If however, you have no issue with the lore, fantasy and accordion synthesizers than get ready for a scurvy-induced affair. Standouts in this vein are the violin-led, pub-smasher “Keelhauled” and the ‘hi-hi-ho’ sing-a-long “Wolves Of The Sea”. “Famous Ol’ Spiced” ends on pan-flute doused rendition of the choral melody with a swaying rhythm that instantly brings us back to “Nancy’s Tavern” from the first album. Present on “Black Sails...” that wasn’t on “Captain Morgan...” is a spicy instrumental in “No Quarter” that is completely dominated by the virtuosic keyboard shredding of lead man Christopher Bowes.
The major concern that follows this release is that it follows a mere one and a half years after its predecessor. Coupled with rumours circling that the band is in fact just a cookie-cutter off-shoot of their former moniker, BATTLEHEART, this rushed sense of release scheduling makes the follow-up a touch sketchy. Indeed, after the giddy thrill of the first few listens wears off, one will certainly get a sense of that. Lacklustre tracks like the droning ballad “To The End Of Our Days” and the bland-as-bread “Chronicles of Vengeance” are certainly indicative of this force-fed appearance.
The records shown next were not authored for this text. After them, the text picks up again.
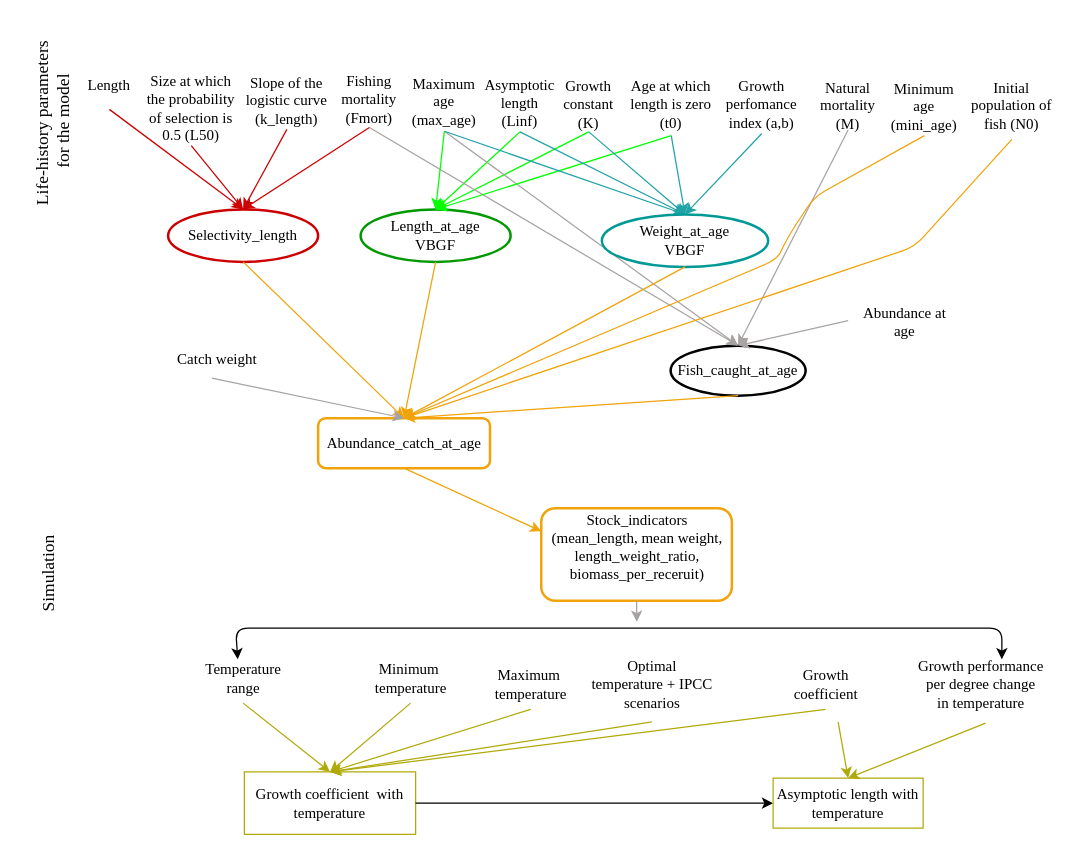
This is test.drawio from rtakyi/fish-size-climate-sensitivity, a draw.io file, before an edit. Source tidied: cells renumbered, new cells numbered last; positions are measured from the earlier drawing's top-left corner, leaving out a move shared by most shapes. Both pictures are drawn from the tidied source at 125%, with x=0, y=0 at pixel (-48, 70).
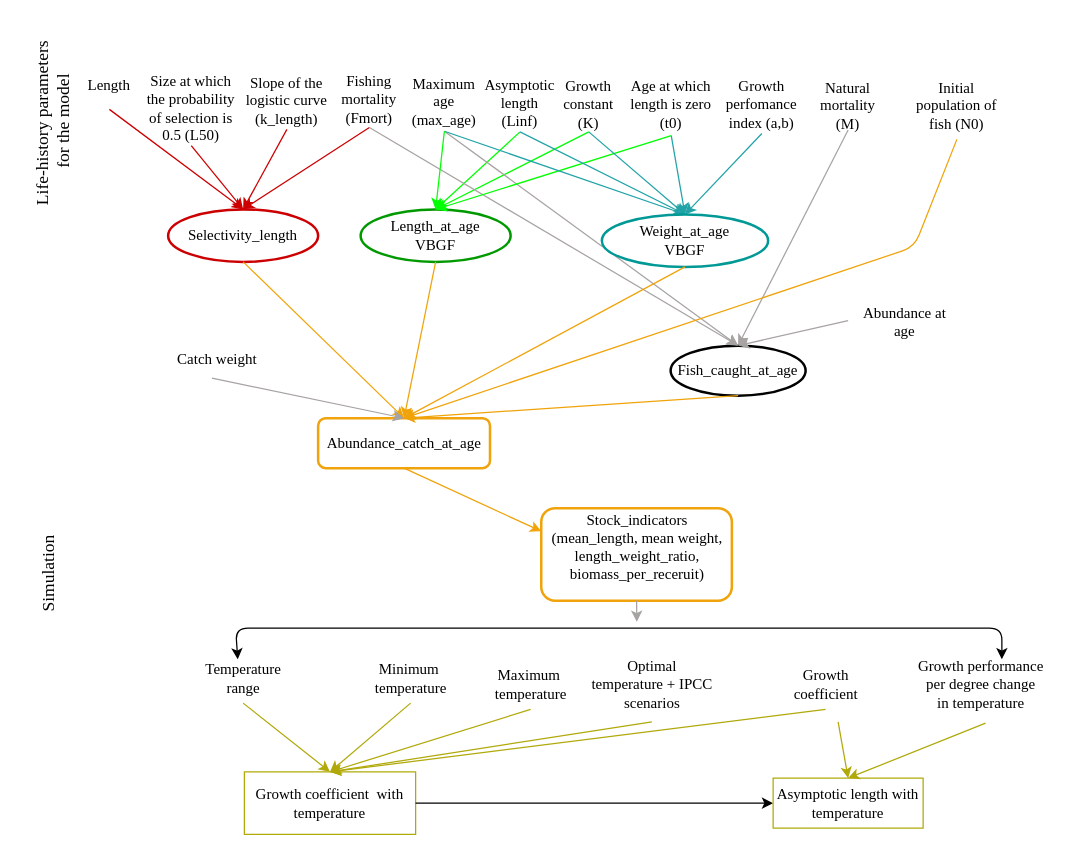
The same diagram, later.

Commit message:
Removed the minimum age and asymptotic weight

The change refers to these unchanged cells:
```xml
<mxCell id="21" value="&lt;font face=&quot;Times New Roman&quot; style=&quot;font-size: 12px;&quot;&gt;Abundance_catch_at_age&lt;/font&gt;" style="rounded=1;whiteSpace=wrap;html=1;strokeWidth=2;fontSize=10;strokeColor=#F0A30A;" parent="1" vertex="1">
  <mxGeometry x="292" y="278" width="137.5" height="40" as="geometry" />
</mxCell>
```

Change to the diagram source:
```diff
@@
     <mxCell id="6" value="&lt;font face=&quot;Times New Roman&quot; style=&quot;font-size: 12px;&quot;&gt;Initial population of fish (N0)&lt;/font&gt;" style="text;html=1;strokeColor=none;fillColor=none;align=center;verticalAlign=middle;whiteSpace=wrap;rounded=0;" parent="1" vertex="1">
-      <mxGeometry x="812" y="1" width="70" height="54" as="geometry" />
+      <mxGeometry x="768" y="1" width="70" height="54" as="geometry" />
     </mxCell>
@@
-    <mxCell id="35" value="&lt;font face=&quot;Times New Roman&quot; style=&quot;font-size: 12px;&quot;&gt;Minimum age (mini_age)&lt;/font&gt;" style="text;html=1;strokeColor=none;fillColor=none;align=center;verticalAlign=middle;whiteSpace=wrap;rounded=0;" parent="1" vertex="1">
-      <mxGeometry x="748" y="5.5" width="58" height="46.5" as="geometry" />
-    </mxCell>
@@
-    <mxCell id="46" style="endArrow=classic;html=1;strokeColor=#F0A30A;entryX=0.5;entryY=0;entryDx=0;entryDy=0;exitX=0.5;exitY=1;exitDx=0;exitDy=0;" parent="1" edge="1" source="35" target="21">
-      <mxGeometry relative="1" as="geometry">
-        <Array as="points">
-          <mxPoint x="689" y="101" />
-          <mxPoint x="669" y="131" />
-          <mxPoint x="659" y="151" />
-        </Array>
-      </mxGeometry>
-    </mxCell>
```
All in all it makes the buyer feel betrayed by the record label and the band who appear to be cashing in on an unexpected success and that can hamper a positive opinion of the album as a whole.
Nonetheless, for the discerning fan, “Black Sails At Midnight” is an unmitigated success for ALESTORM. It would be far more appreciated if they would take a little more time for their next release and really hammer home a fully consistent album (maybe that extends past 10 tracks), but until that time I raise a mug of mead in the air for another successful voyage.
For Fans of: RUNNING WILD, SWASHBUCKLE, VERBAL DECEPTION
(Online July 1, 2009)